Weekly economic review (27.06- 1.07.2011)

Analysis Materials 7 July 2011 10:39 (UTC +04:00)

A loan agreement was signed on July 1 in Baku allocating $575 million to the "Baku-Tbilisi-Kars" railway project, designed to connect the Azerbaijani, Georgian and Turkish railway systems.

Additional funds for a second loan will be allocated by Azerbaijan for construction and rehabilitation in Georgia. These will allow for work to be complete, as envisaged within the project.

Azerbaijan has allocated $575 million to Georgia for 25 years at an interest rate of five percent to construct the Georgian section of the Baku-Tbilisi-Kars railway.

Regardless of interest payments or commission fees worth 0.5 percent (50 basis points), a maximum of 20,000 lari will be paid.

The allocated funds will be spent to construct and rehabilitate the railway section of Tetritskaro-Akhalkalaki to construct the railway station in Akhalkalaki and another railway infrastructure.

This loan has been allocated to the Kartsakhi-Marabda company. It is not a public debt.

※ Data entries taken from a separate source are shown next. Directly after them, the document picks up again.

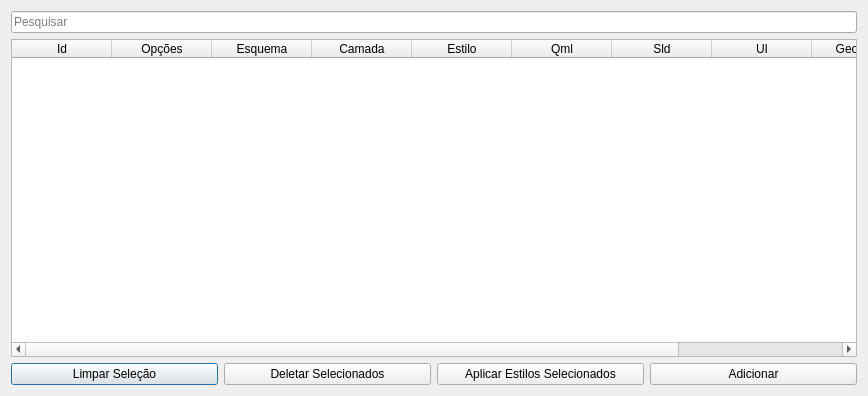
dsgoficial/SAP_Gerente, file uis/mStyles.ui: the form before one commit.
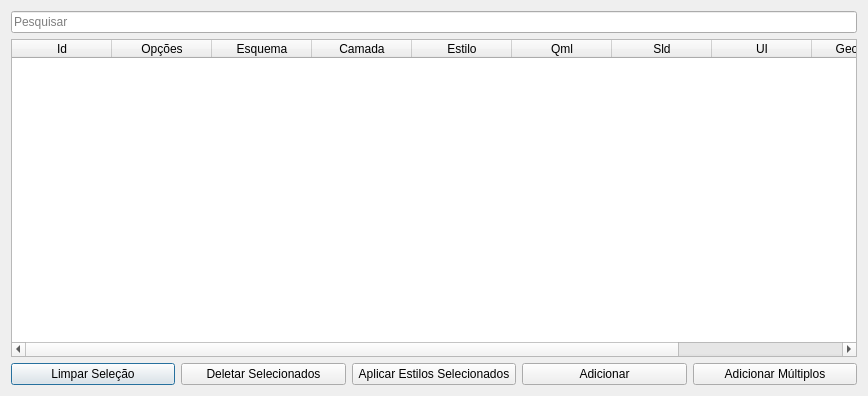
The form after the commit.

Patch:
```diff
--- a/uis/mStyles.ui
+++ b/uis/mStyles.ui
@@ -105,6 +105,13 @@
        </property>
       </widget>
      </item>
+     <item>
+      <widget class="QPushButton" name="addLotFormBtn">
+       <property name="text">
+        <string>Adicionar Múltiplos</string>
+       </property>
+      </widget>
+     </item>
     </layout>
    </item>
   </layout>
```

The loan will be returned from the project's profit, after the railway will be commissioned.

The first tranche, worth $200 million, has also been allocated to the Georgian side for 25 years at an annual rate of one percent.

According to amendments made to an agreement signed between the Azerbaijani and Georgian governments with regard to work on funding, design, construction, reconstruction and rehabilitation of the Marabda-border with Turkey (Kartsakhi) railway section, the total amount of credit line amounted to $775 million.

The State Oil Fund of Azerbaijan (SOFAZ) finances the construction and rehabilitation of the Georgian section of the Baku-Tbilisi-Kars railway.

A new 105-kilometer railroad branch will be constructed as part of the Baku-Tbilisi-Kars Railway. About 76 kilometers will stretch via Turkey and 29 kilometers through Georgia. Moreover, an Akhalkalaki-Tbilisi-Marabda railway section will be reconstructed in Georgia to increase transport capacity of up to 15 million tons of cargo a year. A point of train transition from the existing train tracks in Georgia to the European tracks is planned to be built in Akhalkalaki.

Completion of construction work is planned for late 2012. The corridor will be fully commissioned in early 2013.

The corridor's peak capacity will reach 17 million tons. Initially, its capacity will reach 1 million passengers and 6.5 million tons of cargo.